    The one sad note to all of this is that the current EF Mass at St. Martha’s will probably be discontinued, although the plans for other EF Masses throughout the Diocese will continue. There are also plans, according to Fr. Fryar, to televise the Masses from this chapel.

    Also in the plans is a “picnic area” outside (this is a large piece of property with a sizeable open field behind it) for parish activities and a bookstore.

    Although he couldn’t say exactly what the Mass schedule will be, he was envisioning perhaps an 8:00AM (low), 11:00AM (high) and 5:30PM (?) Sunday and two daily Masses, morning and evening.

  17. veritas in srq says:

    Chironomo,

    Thank you very much for the update. Judging by the swiftness of the construction and the plans for the Mass schedule and the propperty, it sounds like the open house was a great success. That is wonderful that Fr. Fryar already sees the need for future growth…what a promising sign.

    This property is in a very good area and will be easily accessible to anyone coming down 41. I also forgot about how close it is to St. Michael’s on Siesta Key. Unless I’m leaving someone out-there are 4 Catholic churches(all with sizeable congregations-especially in the winter) within about a 6-7 mile radius of this property…yes, it will be interesting!

  18. Blue Falcon:

    Does that bring the number of TLMs in St. Pete’s diocese to 3? I live in St. Petersburg (when school is out), very close to St. Jude’s where there is a weekly Sunday Mass. I also hear there is a Sunday Mass at an ungodly hour up north, though I think it was Spring Hill.

    I will have to congratulate Fr. Fryar when I see him tonight in Ocala for sung Mass!

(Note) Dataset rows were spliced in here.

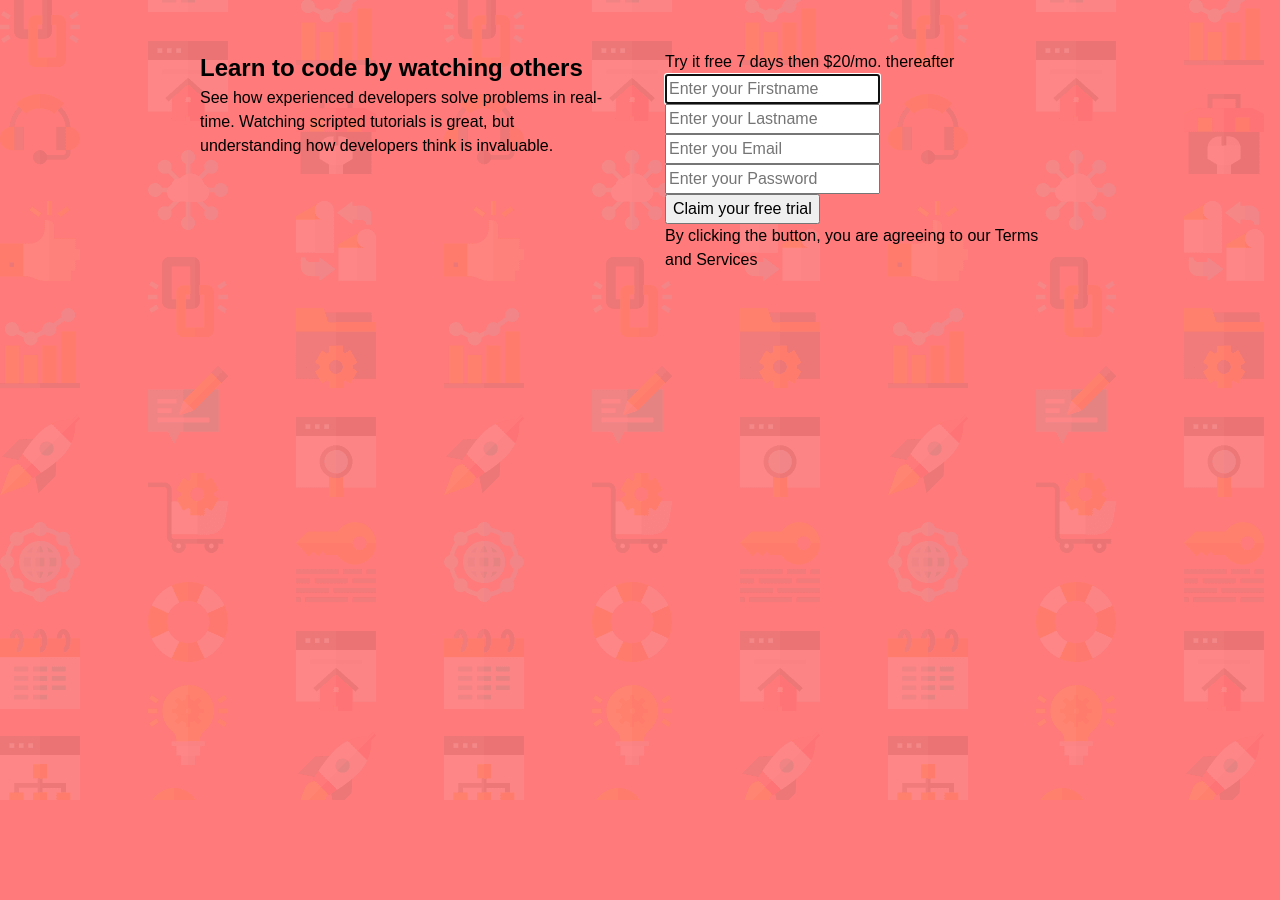
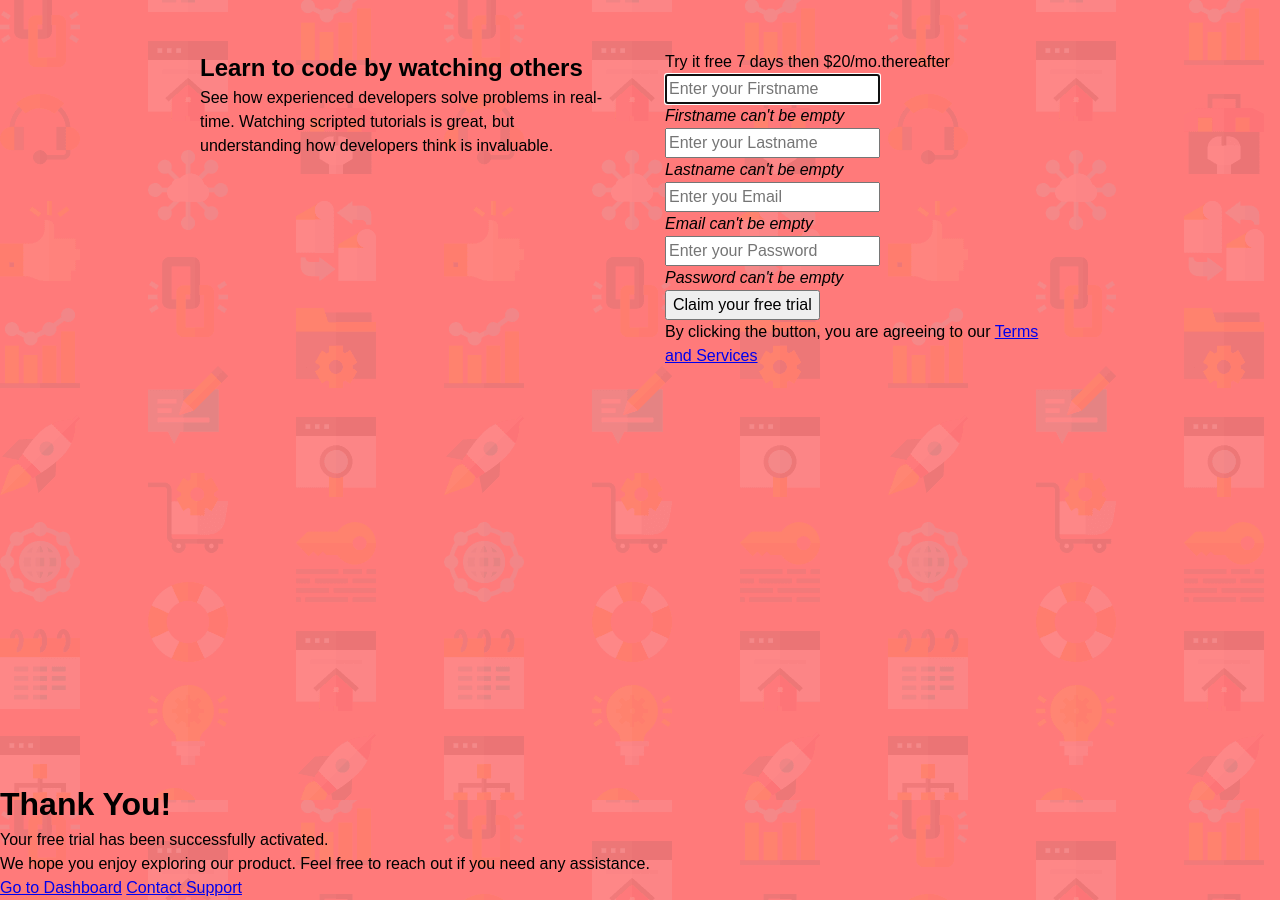
Before and after one commit to abhi-zero/intro-component-with-signup-form, a plain HTML site: page index.html in a window 1280 px wide. Before the commit the page ends 800 px from the top, so only its background shows below. Drawn offline with Linux system fonts and the light colour scheme; a web font is replaced by a local one.

Commit message:
update html and add a new component thnaks card

```diff
--- a/index.html
+++ b/index.html
@@ -9,6 +9,8 @@
       href="./images/favicon-32x32.png">
 
     <link rel="stylesheet" href="./styles/component.css">
+    <link rel="preload" href="your-font.woff2" as="font" type="font/woff2" crossorigin="anonymous">
+    <script defer src="./script/claim-trial.js"></script>
 
     <title>Frontend Mentor | Intro component with sign up form</title>
 
@@ -26,33 +28,54 @@
       </section>
       <section class="offer-form">
         <div class="offer-block">
-          Try it free 7 days then $20/mo. thereafter
+          Try it free 7 days <span class="offertext-light-color">then $20/mo.thereafter</span>
         </div>
         <form action>
 
-          <input type="text" name="firstname" id="firstname"
+          <div class="inputs">
+            <input type="text" name="firstname" id="firstname"
             autocapitalize="characters" placeholder="Enter your Firstname"
             required autofocus>
-
+          <p class="error" data-erroron="firstname"><em>Firstname can't be empty</em></p>
           <input type="text" name="lastname" id="lastname"
             autocapitalize="characters" placeholder="Enter your Lastname"
             required>
-
+          <p class="error" data-erroron="lastname"><em>Lastname can't be empty</em></p>
           <input type="email" name="email" id="email"
             placeholder="Enter you Email" required>
+
+          <p class="error" data-erroron="Email"><em>Email can't be empty</em></p>
 
           <input type="password" name="password" id="password"
             placeholder="Enter your Password">
 
+            <p class="error" data-erroron="Password"><em>Password can't be empty</em></p>
+          </div>
+
           <div class="sumbit-bottomtext">
-            <button type="submit"> Claim your free trial </button>
+            <button type="submit" class="btn btn-submit"> Claim your free trial </button>
 
             <p class="bottom-text">By clicking the button, you are agreeing to
-              our Terms and Services</p>
+              our <a href="#" target="_blank" rel="noopener noreferrer" class="terms-services">Terms and Services</a> </p>
+
           </div>
         </form>
       </section>
     </main>
 
+    <div class="thank-you-component">
+      <div class="thank-you-banner">
+        <h1 class="title">Thank You!</h1>
+        <p class="success-msg">Your free trial has been successfully activated.</p>
+      </div>
+      <div class="thank-you-details">
+        <p>We hope you enjoy exploring our product. Feel free to reach out if you need any assistance.</p>
+      </div>
+      <div class="thank-you-actions">
+        <a  href="/dashboard" class="btn-primary btn">Go to Dashboard</a>
+        <a href="/support" class="btn-secondary btn">Contact Support</a>
+      </div>
+    </div>
+
   </body>
 </html>
```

  19. Blue Falcon says:

    Jonathan Knox:

    Yes, I believe that does make it three in the St. Pete Diocese. I have been to the TLM at St. Jude’s and know a lot of the people down there. There is also the Mass I attend at St. Anthony’s in San Antonio. We have the TLM at 9:00am sandwiched between the 7:30 and 10:30 Ordinary Form. Our priest didn’t want the TLM to be something shoved aside in the afternoon, so he specifically put the TLM in the morning. We have Holy Day Masses in the TLM and I just had my new baby baptized yesterday in the Old Rite.

    The other TLM Mass you are referring to is at 6:30am at St. Theresa’s in Spring Hill. I used to attend that Mass about 10 years ago and was an altar server. One of the altar servers at our mass serves the 6:30 in the morning and then comes and serves the 9:00am at our church.

    We are getting more people at our 9:00am Mass and hopefully we will be able to fill up the church like at St. Jude’s. One day, I hope we can have High Mass like you have at the Cathedral, but I doubt we could put a choir together as good as down there.

    BTW, a lot of the people from St. Jude’s know our priest as he used to be very involved in pro-life activities with them, such as praying at abortion mills.